Directions => Where a line of the data holds the word "Waiting", copy that line.

Source data =>
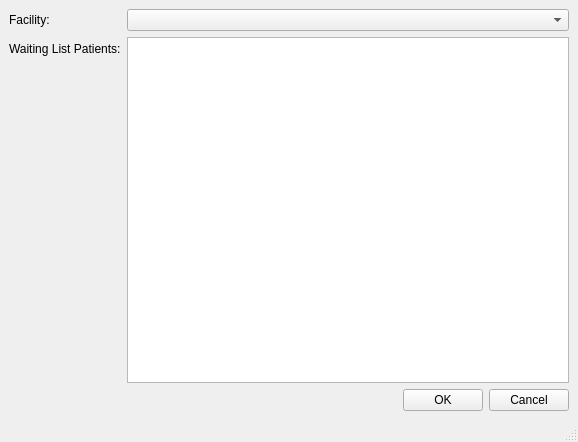
Above: assignbed.ui from hummushaman/EOBCproject before the change. Below: the same form after it.
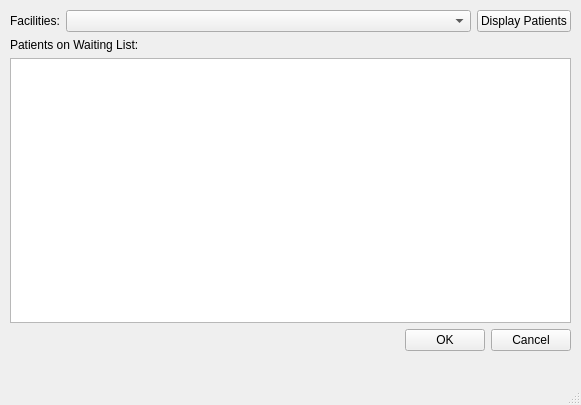
That is the form after the change.

```diff
--- a/assignbed.ui
+++ b/assignbed.ui
@@ -6,43 +6,68 @@
    <rect>
     <x>0</x>
     <y>0</y>
-    <width>578</width>
-    <height>442</height>
+    <width>581</width>
+    <height>405</height>
    </rect>
   </property>
   <property name="windowTitle">
    <string>Assign a Patient a Bed</string>
   </property>
   <widget class="QWidget" name="centralwidget">
-   <layout class="QVBoxLayout" name="verticalLayout_2">
-    <item>
+   <widget class="QWidget" name="">
+    <property name="geometry">
+     <rect>
+      <x>10</x>
+      <y>10</y>
+      <width>561</width>
+      <height>341</height>
+     </rect>
+    </property>
      <layout class="QVBoxLayout" name="verticalLayout">
       <item>
-       <layout class="QFormLayout" name="formLayout">
-        <property name="fieldGrowthPolicy">
-         <enum>QFormLayout::AllNonFixedFieldsGrow</enum>
-        </property>
-        <item row="0" column="0">
+      <layout class="QHBoxLayout" name="horizontalLayout_2">
+       <item>
          <widget class="QLabel" name="label">
           <property name="text">
-           <string>Facility:</string>
+          <string>Facilities:</string>
           </property>
          </widget>
         </item>
-        <item row="0" column="1">
-         <widget class="QComboBox" name="comboBox"/>
-        </item>
-        <item row="1" column="0">
+       <item>
+        <widget class="QComboBox" name="comboBox_facilities">
+         <property name="sizePolicy">
+          <sizepolicy hsizetype="MinimumExpanding" vsizetype="Fixed">
+           <horstretch>0</horstretch>
+           <verstretch>0</verstretch>
+          </sizepolicy>
+         </property>
+        </widget>
+       </item>
+       <item>
+        <widget class="QPushButton" name="DisplayButton">
+         <property name="text">
+          <string>Display Patients</string>
+         </property>
+        </widget>
+       </item>
+      </layout>
+     </item>
+     <item>
          <widget class="QLabel" name="label_2">
           <property name="text">
-           <string>Waiting List Patients:</string>
+        <string>Patients on Waiting List:</string>
           </property>
          </widget>
         </item>
-        <item row="1" column="1">
-         <widget class="QListView" name="listView"/>
-        </item>
-       </layout>
+     <item>
+      <widget class="QListWidget" name="listWidget_patients">
+       <property name="sizePolicy">
+        <sizepolicy hsizetype="MinimumExpanding" vsizetype="Expanding">
+         <horstretch>0</horstretch>
+         <verstretch>0</verstretch>
+        </sizepolicy>
+       </property>
+      </widget>
       </item>
       <item>
        <layout class="QHBoxLayout" name="horizontalLayout">
@@ -76,8 +101,7 @@
        </layout>
       </item>
      </layout>
-    </item>
-   </layout>
+   </widget>
   </widget>
   <widget class="QMenuBar" name="menubar">
    <property name="geometry">
```
Left out of the diff: 4 changed lines with no effect on the pictures. Lines whose indentation alone changed are shown as unchanged.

Written answer =>
-           <string>Waiting List Patients:</string>
+        <string>Patients on Waiting List:</string>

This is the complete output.